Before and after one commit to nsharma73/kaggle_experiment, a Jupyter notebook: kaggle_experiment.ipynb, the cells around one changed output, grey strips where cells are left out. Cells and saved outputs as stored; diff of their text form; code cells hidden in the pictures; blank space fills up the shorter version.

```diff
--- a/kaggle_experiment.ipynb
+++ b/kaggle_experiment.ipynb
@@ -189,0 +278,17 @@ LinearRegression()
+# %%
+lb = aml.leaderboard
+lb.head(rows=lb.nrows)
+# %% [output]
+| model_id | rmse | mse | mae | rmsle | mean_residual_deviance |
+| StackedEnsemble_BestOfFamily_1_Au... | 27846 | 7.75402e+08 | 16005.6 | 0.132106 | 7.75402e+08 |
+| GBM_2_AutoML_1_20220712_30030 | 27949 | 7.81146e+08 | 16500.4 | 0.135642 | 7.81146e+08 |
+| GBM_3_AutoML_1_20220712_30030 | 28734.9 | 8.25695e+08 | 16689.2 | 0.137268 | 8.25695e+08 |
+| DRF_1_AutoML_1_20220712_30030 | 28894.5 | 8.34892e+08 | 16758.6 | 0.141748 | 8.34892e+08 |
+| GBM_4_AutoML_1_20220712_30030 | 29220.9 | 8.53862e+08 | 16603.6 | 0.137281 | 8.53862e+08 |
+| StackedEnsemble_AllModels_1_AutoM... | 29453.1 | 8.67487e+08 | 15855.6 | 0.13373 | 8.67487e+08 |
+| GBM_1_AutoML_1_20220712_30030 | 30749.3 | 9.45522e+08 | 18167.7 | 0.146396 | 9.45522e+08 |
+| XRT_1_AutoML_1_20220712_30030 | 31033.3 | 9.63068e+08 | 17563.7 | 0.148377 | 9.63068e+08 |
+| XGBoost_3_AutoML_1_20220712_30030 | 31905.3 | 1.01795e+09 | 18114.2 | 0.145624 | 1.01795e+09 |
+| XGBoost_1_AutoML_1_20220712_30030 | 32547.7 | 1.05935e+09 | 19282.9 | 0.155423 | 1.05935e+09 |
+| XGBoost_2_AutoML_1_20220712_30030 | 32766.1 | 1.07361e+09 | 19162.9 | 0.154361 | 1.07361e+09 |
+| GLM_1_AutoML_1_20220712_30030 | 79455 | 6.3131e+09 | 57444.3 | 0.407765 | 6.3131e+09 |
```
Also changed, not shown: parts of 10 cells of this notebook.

┄┄┄┄┄┄

TASK GOAL: Word for word, set down all of the material.

TASK SOLUTION:
Before and after one commit to nsharma73/kaggle_experiment, a Jupyter notebook: kaggle_experiment.ipynb, the cells around one changed output, grey strips where cells are left out. Cells and saved outputs as stored; diff of their text form; code cells hidden in the pictures; blank space fills up the shorter version.

```diff
--- a/kaggle_experiment.ipynb
+++ b/kaggle_experiment.ipynb
@@ -189,0 +278,17 @@ LinearRegression()
+# %%
+lb = aml.leaderboard
+lb.head(rows=lb.nrows)
+# %% [output]
+| model_id | rmse | mse | mae | rmsle | mean_residual_deviance |
+| StackedEnsemble_BestOfFamily_1_Au... | 27846 | 7.75402e+08 | 16005.6 | 0.132106 | 7.75402e+08 |
+| GBM_2_AutoML_1_20220712_30030 | 27949 | 7.81146e+08 | 16500.4 | 0.135642 | 7.81146e+08 |
+| GBM_3_AutoML_1_20220712_30030 | 28734.9 | 8.25695e+08 | 16689.2 | 0.137268 | 8.25695e+08 |
+| DRF_1_AutoML_1_20220712_30030 | 28894.5 | 8.34892e+08 | 16758.6 | 0.141748 | 8.34892e+08 |
+| GBM_4_AutoML_1_20220712_30030 | 29220.9 | 8.53862e+08 | 16603.6 | 0.137281 | 8.53862e+08 |
+| StackedEnsemble_AllModels_1_AutoM... | 29453.1 | 8.67487e+08 | 15855.6 | 0.13373 | 8.67487e+08 |
+| GBM_1_AutoML_1_20220712_30030 | 30749.3 | 9.45522e+08 | 18167.7 | 0.146396 | 9.45522e+08 |
+| XRT_1_AutoML_1_20220712_30030 | 31033.3 | 9.63068e+08 | 17563.7 | 0.148377 | 9.63068e+08 |
+| XGBoost_3_AutoML_1_20220712_30030 | 31905.3 | 1.01795e+09 | 18114.2 | 0.145624 | 1.01795e+09 |
+| XGBoost_1_AutoML_1_20220712_30030 | 32547.7 | 1.05935e+09 | 19282.9 | 0.155423 | 1.05935e+09 |
+| XGBoost_2_AutoML_1_20220712_30030 | 32766.1 | 1.07361e+09 | 19162.9 | 0.154361 | 1.07361e+09 |
+| GLM_1_AutoML_1_20220712_30030 | 79455 | 6.3131e+09 | 57444.3 | 0.407765 | 6.3131e+09 |
```
Also changed, not shown: parts of 10 cells of this notebook.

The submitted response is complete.